According to reports, Chinamasa announced that civil servants will start receiving their 2015 bonuses beginning this month.
The payments will be staggered until May.
However, government has been struggling to pay civil servants their monthly salaries, amid financial constraints and now many question its capacity to pay bonuses.
According to Chinamasa, the current civil service wage bill, which chews more than 80 percent of government’s revenue, stands at a staggering $260 million, which will certainly double in the next few months as government pays bonuses.
In April last year, Chinamasa announced that government had suspended bonus payments until 2017, owing to a shrinking tax base.
But barely a week later, Mugabe made a fool of his Treasury chief after he used his typical populist, political rhetoric approach, saying bonuses had not been suspended.
The statement gave hope and delight to the “underpaid” government employees then, with Mugabe claiming he was disgusted by Chinamasa’s announcement.
Mugabe said he had not been consulted nor had Cabinet ever discussed the issue of suspending bonuses.
“I want to make it clear that the report which was in the newspapers that bonuses were being withdrawn is not government policy,” Mugabe said then.
He added: “The Cabinet did not approve that at all and the Presidency was never consulted on the matter. We were never consulted the three of us, that is myself and the two Vice Presidents and we say that is disgusting to us and it will never be implemented at all.”
But, since last year, the government has been struggling to meet the target, forcing Mugabe to corner Chinamasa to state dates for the payment of the bonuses.
This left Chinamasa being caught within a rock and a hard surface, as government is saddled with more demanding commitments.
Zimbabwe last year made a commitment to pay $1,8 billion to the International Monetary Fund (IMF), the World Bank and the African Development Bank by May this year.
With a $10 billion external debt, Zimbabwe started defaulting on its debt to the international finance institutions in 1999 — the last year it got IMF loans — and is struggling to emerge from a decade-long meltdown that lasted until 2008 when the economy declined by as much as 40 percent.
Without any balance of payment support and starved of foreign credit, Zimbabwe’s budget is funded 100 percent from tax collections at a time when the Zimbabwe Revenue Authority missed its annual revenue collection by seven percent, after it collected $3,5 billion against the expected $3,7 billion.
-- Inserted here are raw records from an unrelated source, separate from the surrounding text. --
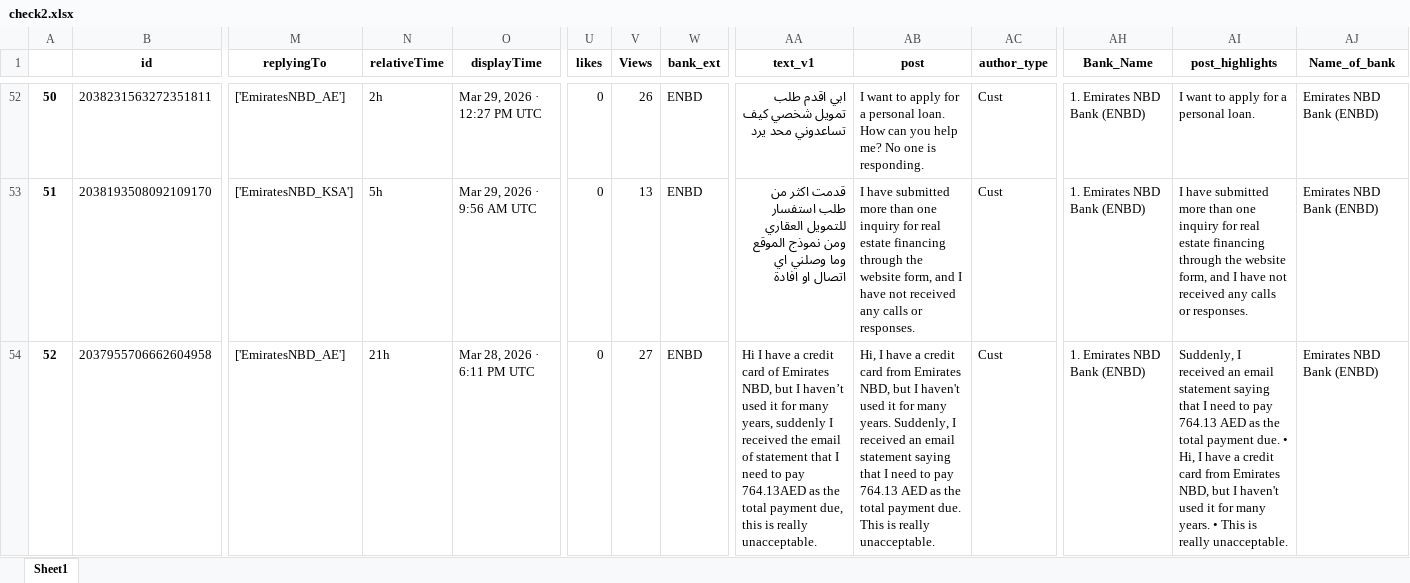
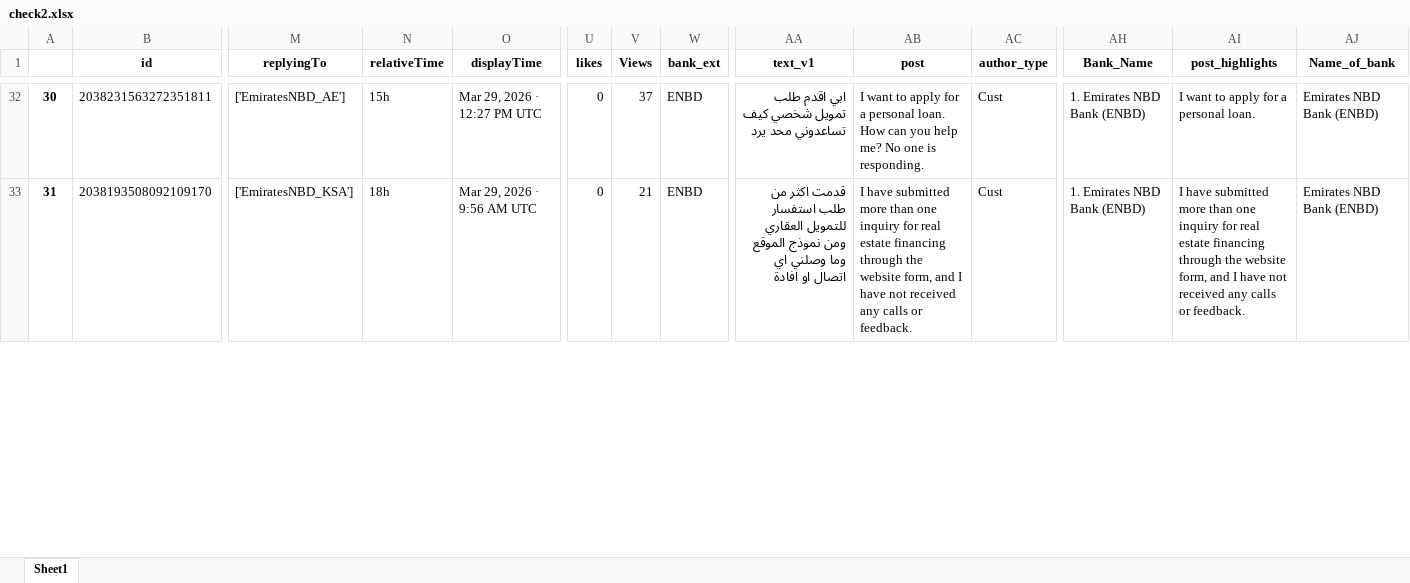
Before and after one commit to felixabraham670706/enbdtwitter_v1, an Excel workbook: check2.xlsx, sheet Sheet1, drawn as a sheet; only a part is shown, gaps mark what is left out; values as stored, in another font and other column widths than the file's, no borders; removed rows and columns are numbered as before the commit, all else as after; rows hold the shown columns only; the diff covers the shown part only; the diff names each change by its address in the sheet, - before the commit and + after, or states it on an @@ line.

```diff
--- a/check2.xlsx (sheet Sheet1)
+++ b/check2.xlsx (sheet Sheet1)
@@ column A renumbered between rows 15 and 35 @@
-N32 (relativeTime): 2h
+N32 (relativeTime): 15h
-V32 (Views): 26
+V32 (Views): 37
-N33 (relativeTime): 5h
+N33 (relativeTime): 18h
-V33 (Views): 13
+V33 (Views): 21
-AB33 (post): …calls or responses.
+AB33 (post): …calls or feedback.
-AI33 (post_highlights): …calls or responses.
+AI33 (post_highlights): …calls or feedback.
-row 54: 52 | 2037955706662604958 | ['EmiratesNBD_AE'] | 21h | Mar 28, 2026 · 6:11 PM UTC | 0 | 27 | ENBD | Hi I have a credit card of Emirates NBD, but I haven’t used it for many years, suddenly I received the email of statement that I need to pay 764.13AED as the total payment due, this is really unacceptable. | Hi, I have a credit card from Emirates NBD, but I haven't used it for many years. Suddenly, I received an email statement saying that I need to pay 764.13 AED as the total payment due. This is really unacceptable. | Cust | 1. Emirates NBD Bank (ENBD) | Suddenly, I received an email statement saying that I need to pay 764.13 AED as the total payment due. • Hi, I have a credit card from Emirates NBD, but I haven't used it for many years. • This is really unacceptable. | Emirates NBD Bank (ENBD)
```
Also changed, not shown: 14 added rows, 35 removed rows and 121 edited cells elsewhere in this sheet, EI_ENBD_3post.xlsx, EI_ENDB_comments.xlsx, 9 other files.
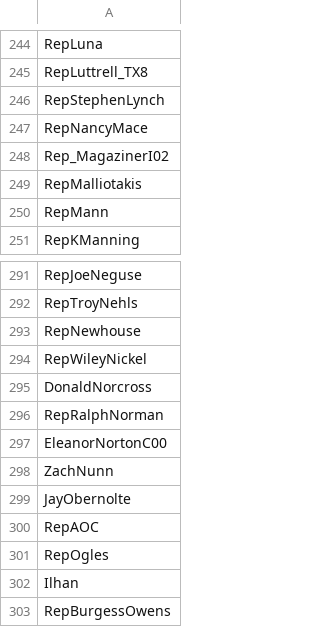
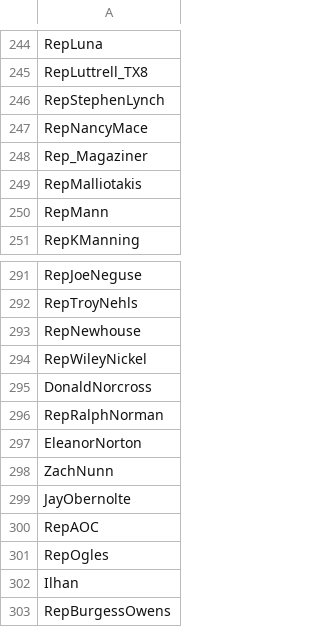
Before and after one commit to akikoiwamizu/fake-news-bears, a CSV file: samples/users_in/usa_house_01272023.csv, drawn as a sheet; only a part is shown, gaps mark what is left out.

Commit message:
Fixed twitter handles for two house members
Rep_MagazinerI02 -- fixed to --> Rep_Magaziner
EleanorNortonC00 -- fixed to --> EleanorNorton

```diff
--- a/samples/users_in/usa_house_01272023.csv
+++ b/samples/users_in/usa_house_01272023.csv
@@ -247,3 +247,3 @@ RepStephenLynch
 RepNancyMace
-Rep_MagazinerI02
+Rep_Magaziner
 RepMalliotakis
@@ -296,3 +296,3 @@ DonaldNorcross
 RepRalphNorman
-EleanorNortonC00
+EleanorNorton
 ZachNunn
```
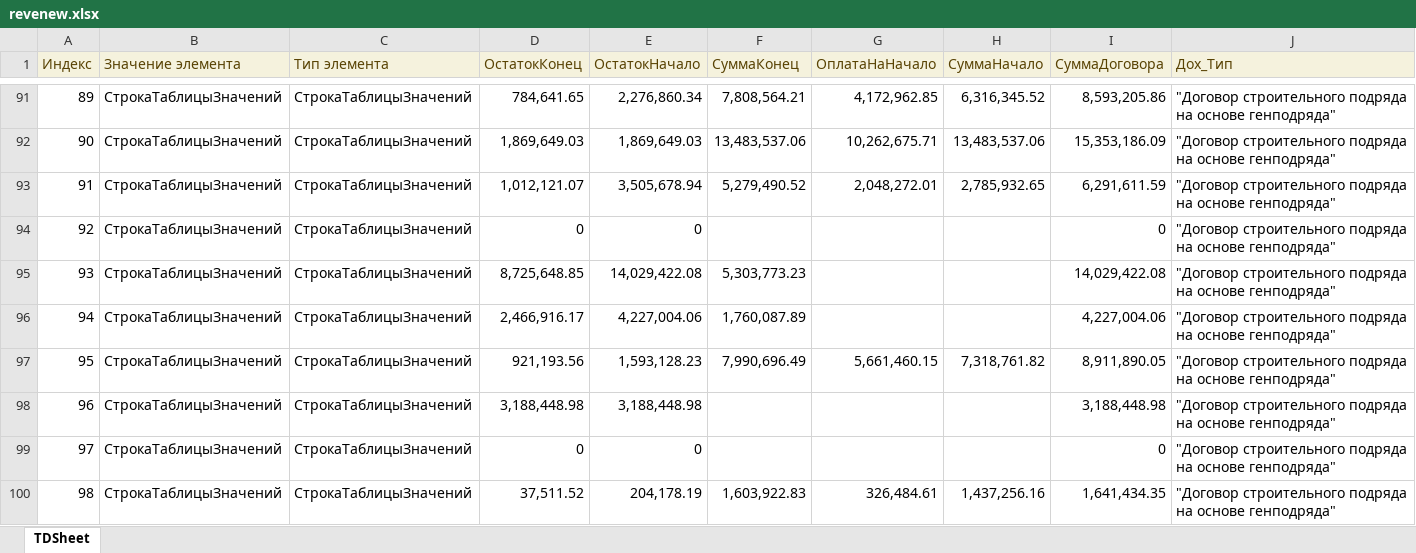
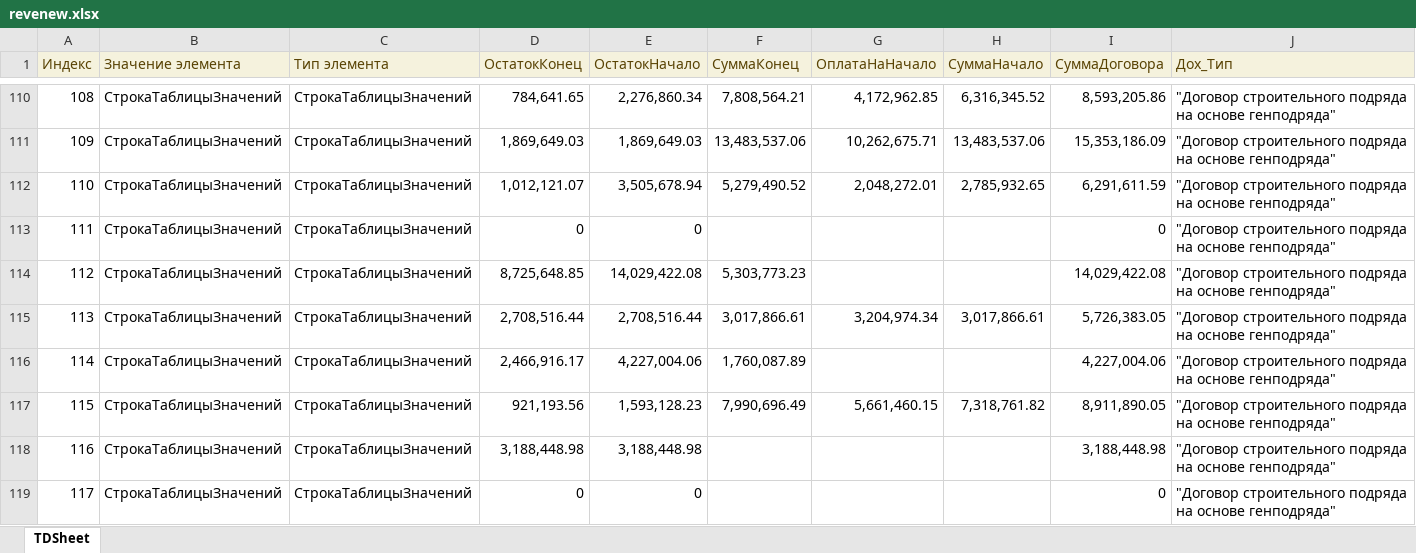
Before and after one commit to Hardmun/ecm, an Excel workbook: reports/contracts/files/revenew.xlsx, sheet TDSheet, drawn as a sheet; only a part is shown, gaps mark what is left out; the shorter side is filled out with more unchanged rows; values as stored, in another font and other column widths than the file's, no borders; charts and pictures not drawn; rows hold the shown columns only; the diff covers the shown part only; the diff names each change by its address in the sheet, - before the commit and + after, or states it on an @@ line.

```diff
--- a/reports/contracts/files/revenew.xlsx (sheet TDSheet)
+++ b/reports/contracts/files/revenew.xlsx (sheet TDSheet)
@@ column A (Индекс) renumbered from row 4 down @@
+row 115: 113 | СтрокаТаблицыЗначений | СтрокаТаблицыЗначений | 2,708,516.44 | 2,708,516.44 | 3,017,866.61 | 3,204,974.34 | 3,017,866.61 | 5,726,383.05 | "Договор строительного подряда на основе генподряда"
```
Also changed, not shown: 31 added rows elsewhere in this sheet, reports/contracts/files/expense.xlsx, reports/contracts/files/periods.xlsx, 2 other files.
Zimbabwe has run successive budget deficits averaging 2,59 percent of Gross Domestic Product (GDP) between 1990 and 2014, reaching a record low of 7, 51 percent of GDP in 1992.
The fiscal deficit was expected to narrow to below 0, 5 percent of the country’s GDP in 2015 from 2,4 percent recorded in 2014 on improved revenue collections and rationalised government expenditure.